Wolters Kluwer Health. (2013, September 23). Smartphones, tablets could provide universal access to medical monitoring. ScienceDaily. Retrieved July 25, 2014 from www.sciencedaily.com/releases/2013/09/130923102040.htm
Wolters Kluwer Health. "Smartphones, tablets could provide universal access to medical monitoring." ScienceDaily. www.sciencedaily.com/releases/2013/09/130923102040.htm (accessed July 25, 2014).

Share This




More Matter & Energy News

Friday, July 25, 2014

Featured Research

from universities, journals, and other organizations


Featured Videos

from AP, Reuters, AFP, and other news services

TSA Administrator on Politics and Flight Bans

TSA Administrator on Politics and Flight Bans

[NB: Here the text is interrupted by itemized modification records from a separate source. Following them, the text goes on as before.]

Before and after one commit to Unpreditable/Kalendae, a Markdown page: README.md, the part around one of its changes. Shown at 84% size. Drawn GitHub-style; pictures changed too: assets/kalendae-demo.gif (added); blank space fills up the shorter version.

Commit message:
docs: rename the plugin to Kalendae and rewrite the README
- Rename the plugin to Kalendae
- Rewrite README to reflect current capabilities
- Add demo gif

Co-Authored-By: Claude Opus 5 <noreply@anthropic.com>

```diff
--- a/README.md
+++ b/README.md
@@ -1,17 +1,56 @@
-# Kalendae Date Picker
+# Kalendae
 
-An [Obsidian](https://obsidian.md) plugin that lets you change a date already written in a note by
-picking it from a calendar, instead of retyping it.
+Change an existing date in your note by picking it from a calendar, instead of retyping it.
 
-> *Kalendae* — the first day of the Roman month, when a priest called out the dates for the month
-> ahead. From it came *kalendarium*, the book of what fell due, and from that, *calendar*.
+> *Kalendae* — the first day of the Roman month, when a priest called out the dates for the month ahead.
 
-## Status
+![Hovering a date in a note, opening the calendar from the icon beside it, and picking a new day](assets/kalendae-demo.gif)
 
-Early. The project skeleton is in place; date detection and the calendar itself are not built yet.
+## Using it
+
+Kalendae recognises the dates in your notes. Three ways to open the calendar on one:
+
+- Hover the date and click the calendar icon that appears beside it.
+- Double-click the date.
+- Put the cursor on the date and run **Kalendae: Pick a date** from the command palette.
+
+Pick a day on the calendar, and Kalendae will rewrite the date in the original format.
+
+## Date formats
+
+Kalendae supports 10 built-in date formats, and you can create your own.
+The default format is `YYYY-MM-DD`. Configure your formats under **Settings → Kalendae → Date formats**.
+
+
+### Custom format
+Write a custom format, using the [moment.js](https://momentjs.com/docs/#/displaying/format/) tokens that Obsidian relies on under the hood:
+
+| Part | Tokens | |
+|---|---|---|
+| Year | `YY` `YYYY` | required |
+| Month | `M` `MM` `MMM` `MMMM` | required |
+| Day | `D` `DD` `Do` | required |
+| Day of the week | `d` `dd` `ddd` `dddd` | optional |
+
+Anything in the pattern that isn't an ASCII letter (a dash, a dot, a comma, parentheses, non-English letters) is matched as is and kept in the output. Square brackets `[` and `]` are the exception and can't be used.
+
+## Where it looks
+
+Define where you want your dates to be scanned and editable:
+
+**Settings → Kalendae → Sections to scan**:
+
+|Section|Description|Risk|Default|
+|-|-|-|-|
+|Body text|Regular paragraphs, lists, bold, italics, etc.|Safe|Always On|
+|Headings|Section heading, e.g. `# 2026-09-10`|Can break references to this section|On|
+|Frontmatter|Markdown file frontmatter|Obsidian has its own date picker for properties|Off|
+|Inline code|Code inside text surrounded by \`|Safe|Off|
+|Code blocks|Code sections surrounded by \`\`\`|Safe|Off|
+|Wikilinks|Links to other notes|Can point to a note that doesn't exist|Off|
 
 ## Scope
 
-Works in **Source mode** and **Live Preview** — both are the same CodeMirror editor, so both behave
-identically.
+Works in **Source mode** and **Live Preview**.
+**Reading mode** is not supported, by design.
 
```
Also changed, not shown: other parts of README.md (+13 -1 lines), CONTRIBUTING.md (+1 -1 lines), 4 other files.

AP (July 24, 2014) TSA administrator, John Pistole's took part in the Aspen Security Forum 2014, where he answered questions on lifting of the ban on flights into Israel's Tel Aviv airport and whether politics played a role in lifting the ban. (July 24) Video provided by AP
Powered by NewsLook.com
Creative Makeovers for Ugly Cellphone Towers

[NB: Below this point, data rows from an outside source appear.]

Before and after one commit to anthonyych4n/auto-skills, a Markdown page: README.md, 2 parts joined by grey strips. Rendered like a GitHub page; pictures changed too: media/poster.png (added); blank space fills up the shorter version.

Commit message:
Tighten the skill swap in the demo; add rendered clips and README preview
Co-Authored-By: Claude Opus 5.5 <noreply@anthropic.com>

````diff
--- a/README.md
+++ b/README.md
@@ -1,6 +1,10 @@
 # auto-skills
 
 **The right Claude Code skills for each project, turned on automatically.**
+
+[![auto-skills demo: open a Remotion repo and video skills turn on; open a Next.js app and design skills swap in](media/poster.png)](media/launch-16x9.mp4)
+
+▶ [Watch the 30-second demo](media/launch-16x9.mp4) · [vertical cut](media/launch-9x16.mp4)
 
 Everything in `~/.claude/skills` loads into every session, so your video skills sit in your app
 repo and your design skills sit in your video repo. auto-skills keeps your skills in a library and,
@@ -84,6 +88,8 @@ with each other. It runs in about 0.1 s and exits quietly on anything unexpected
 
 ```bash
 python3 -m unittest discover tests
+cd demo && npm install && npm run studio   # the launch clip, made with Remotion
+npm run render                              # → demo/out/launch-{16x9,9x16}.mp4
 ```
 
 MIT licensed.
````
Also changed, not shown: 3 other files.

Creative Makeovers for Ugly Cellphone Towers

AP (July 24, 2014) Mobile phone companies and communities across the country are going to new lengths to disguise those unsightly cellphone towers. From a church bell tower to a flagpole, even a pencil, some towers are trying to make a point. (July 24) Video provided by AP
Powered by NewsLook.com
Algonquin Power Goes Activist on Its Target Gas Natural

Algonquin Power Goes Activist on Its Target Gas Natural

TheStreet (July 23, 2014) When The Deal's Amanda Levin exclusively reported that Gas Natural had been talking to potential suitors, the Ohio company responded with a flat denial, claiming its board had not talked to anyone about a possible sale. Lo and behold, Canadian utility Algonquin Power and Utilities not only had approached the company, but it did it three times. Its last offer was for $13 per share as Gas Natural's was trading at a 60-day moving average of about $12.50 per share. Now Algonquin, which has a 4.9% stake in Gas Natural, has taken its case to shareholders, calling on them to back its proposals or, possibly, a change in the target's board. Video provided by TheStreet
Powered by NewsLook.com
Robot Parking Valet Creates Stress-Free Travel

Robot Parking Valet Creates Stress-Free Travel

AP (July 23, 2014) 'Ray' the robotic parking valet at Dusseldorf Airport in Germany lets travelers to avoid the hassle of finding a parking spot before heading to the check-in desk. (July 23) Video provided by AP
Powered by NewsLook.com

Search ScienceDaily

Number of stories in archives: 140,361

Find with keyword(s):
Enter a keyword or phrase to search ScienceDaily for related topics and research stories.

Save/Print:
Share:

Breaking News:
from the past week

In Other News

... from NewsDaily.com

Science News

    Health News

      Environment News

        Technology News



          Save/Print:
          Share:

          Free Subscriptions


          Get the latest science news with ScienceDaily's free email newsletters, updated daily and weekly. Or view hourly updated newsfeeds in your RSS reader:

          Get Social & Mobile


          Keep up to date with the latest news from ScienceDaily via social networks and mobile apps:

          Have Feedback?


          Tell us what you think of ScienceDaily -- we welcome both positive and negative comments. Have any problems using the site? Questions?
          Mobile: iPhone Android Web
          Follow: Facebook Twitter Google+
          Subscribe: RSS Feeds Email Newsletters
          Latest Headlines Health & Medicine Mind & Brain Space & Time Matter & Energy Computers & Math Plants & Animals Earth & Climate Fossils & Ruins